Google lost to Microsoft in Nokia race

Steve Dinneen
Follow Steve
GOOGLE chief executive Eric Schmidt has revealed his firm was in “advanced” talks to provide its Android operating system for Nokia handsets before the Finnish handset maker signed an agreement with Microsoft.

Schmidt said Google “would have loved it if they had chosen us over the other guys. We certainly tried.”

Nokia instead chose to work with Microsoft, and will use its Windows Phone 7 platform on its handsets from later this year.

Android is the fastest growing mobile platform, overtaking Nokia’s soon-to-be retired Symbian, with 3,000 activations every day.

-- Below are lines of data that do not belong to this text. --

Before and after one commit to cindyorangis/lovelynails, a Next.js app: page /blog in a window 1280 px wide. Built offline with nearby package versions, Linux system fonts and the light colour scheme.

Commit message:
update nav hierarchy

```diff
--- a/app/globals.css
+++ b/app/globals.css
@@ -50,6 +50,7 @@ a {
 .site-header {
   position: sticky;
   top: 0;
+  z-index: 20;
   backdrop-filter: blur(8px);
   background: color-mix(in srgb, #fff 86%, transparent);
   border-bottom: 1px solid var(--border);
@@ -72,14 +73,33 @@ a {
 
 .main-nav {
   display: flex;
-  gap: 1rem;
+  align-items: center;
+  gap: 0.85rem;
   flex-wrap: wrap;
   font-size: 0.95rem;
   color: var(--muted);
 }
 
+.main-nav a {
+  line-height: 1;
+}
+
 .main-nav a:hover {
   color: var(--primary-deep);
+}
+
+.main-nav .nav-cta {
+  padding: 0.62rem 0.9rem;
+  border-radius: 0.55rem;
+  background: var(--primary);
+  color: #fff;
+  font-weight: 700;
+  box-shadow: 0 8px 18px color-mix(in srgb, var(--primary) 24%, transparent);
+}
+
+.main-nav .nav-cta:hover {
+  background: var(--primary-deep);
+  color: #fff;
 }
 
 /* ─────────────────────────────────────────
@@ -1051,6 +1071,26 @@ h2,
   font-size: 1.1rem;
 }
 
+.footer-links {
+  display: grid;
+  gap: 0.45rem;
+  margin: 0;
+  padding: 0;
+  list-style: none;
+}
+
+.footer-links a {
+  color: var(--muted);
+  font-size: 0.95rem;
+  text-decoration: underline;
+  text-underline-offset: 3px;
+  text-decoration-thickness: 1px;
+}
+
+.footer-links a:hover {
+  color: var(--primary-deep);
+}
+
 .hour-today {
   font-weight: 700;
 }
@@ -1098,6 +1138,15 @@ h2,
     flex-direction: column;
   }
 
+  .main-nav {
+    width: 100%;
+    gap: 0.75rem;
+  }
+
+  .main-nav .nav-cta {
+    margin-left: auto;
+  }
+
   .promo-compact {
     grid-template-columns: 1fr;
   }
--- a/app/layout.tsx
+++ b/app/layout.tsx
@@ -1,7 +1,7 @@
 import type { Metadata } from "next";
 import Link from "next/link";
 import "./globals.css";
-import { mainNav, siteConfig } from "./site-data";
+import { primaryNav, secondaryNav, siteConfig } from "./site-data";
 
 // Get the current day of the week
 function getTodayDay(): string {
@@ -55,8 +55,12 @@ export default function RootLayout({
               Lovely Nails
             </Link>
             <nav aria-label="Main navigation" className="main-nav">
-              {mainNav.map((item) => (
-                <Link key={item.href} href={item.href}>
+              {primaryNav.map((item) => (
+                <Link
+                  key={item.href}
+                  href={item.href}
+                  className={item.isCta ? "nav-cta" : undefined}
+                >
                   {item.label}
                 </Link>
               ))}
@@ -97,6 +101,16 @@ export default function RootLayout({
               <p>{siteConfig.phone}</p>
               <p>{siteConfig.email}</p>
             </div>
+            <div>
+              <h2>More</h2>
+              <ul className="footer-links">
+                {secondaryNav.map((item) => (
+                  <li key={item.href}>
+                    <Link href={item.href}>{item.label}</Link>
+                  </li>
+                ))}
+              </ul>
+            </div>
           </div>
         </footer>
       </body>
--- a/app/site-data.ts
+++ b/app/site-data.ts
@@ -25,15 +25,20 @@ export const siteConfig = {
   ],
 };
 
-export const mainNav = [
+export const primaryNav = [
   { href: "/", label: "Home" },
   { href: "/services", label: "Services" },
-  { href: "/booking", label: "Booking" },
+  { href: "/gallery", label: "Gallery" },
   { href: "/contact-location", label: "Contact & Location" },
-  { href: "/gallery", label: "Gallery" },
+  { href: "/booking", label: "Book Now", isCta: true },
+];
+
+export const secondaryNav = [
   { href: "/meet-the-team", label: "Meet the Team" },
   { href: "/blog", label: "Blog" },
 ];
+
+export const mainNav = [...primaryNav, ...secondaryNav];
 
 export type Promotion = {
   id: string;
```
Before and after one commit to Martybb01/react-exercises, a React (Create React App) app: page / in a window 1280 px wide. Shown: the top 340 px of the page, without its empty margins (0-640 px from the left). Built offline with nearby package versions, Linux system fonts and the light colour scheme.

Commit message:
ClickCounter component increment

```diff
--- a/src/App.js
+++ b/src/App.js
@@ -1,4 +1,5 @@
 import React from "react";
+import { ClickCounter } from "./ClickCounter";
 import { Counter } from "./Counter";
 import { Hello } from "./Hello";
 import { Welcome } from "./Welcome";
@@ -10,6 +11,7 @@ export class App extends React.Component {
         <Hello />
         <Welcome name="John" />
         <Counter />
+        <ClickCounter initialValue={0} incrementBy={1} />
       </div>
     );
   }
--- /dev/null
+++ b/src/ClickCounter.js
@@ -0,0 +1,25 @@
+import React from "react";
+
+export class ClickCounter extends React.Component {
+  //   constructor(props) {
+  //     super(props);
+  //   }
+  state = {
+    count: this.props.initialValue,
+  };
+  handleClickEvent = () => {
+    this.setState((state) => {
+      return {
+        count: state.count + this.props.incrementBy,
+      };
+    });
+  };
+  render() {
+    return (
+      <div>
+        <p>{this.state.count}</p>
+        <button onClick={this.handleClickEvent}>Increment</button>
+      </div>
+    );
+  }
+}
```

Schmidt used his Mobile World Congress Keynote to offer an olive branch to network operators, who say companies like Google put pressure on their networks through services such as YouTube without paying for the burden.

He acknowledged that the investment cost to operators is “very high”, with demand for network space growing faster than wireless capacity.

He said Google is looking at sharing search revenue on mobile devices but added that governments should play a part in better managing mobile spectrum.

Schmidt also did not rule out a sensational $10bn (£6.23bn) bid for microblogging site Twitter.


Just when it looked like Steve Jobs had killed the stylus, HTC has boldly brought it back with its new tablet. While day-to-day navigation on the seven inch Android device is still done with your fingers, you can write and draw on to the Flyer with a stylus. It looks slick and smacks of quality, but expect to pay high-end rates.

HP's first foray into the tablet market is a solid enough effort. Size-wise the TouchPad comes in almost exactly between the Galaxy Tab and the iPad - its two toughest competitors. It is the first tablet to run WebOS, albeit a customised version of the software, and multi-tasking is brought to the forefront. It's an attractive enough device but no iPad beater.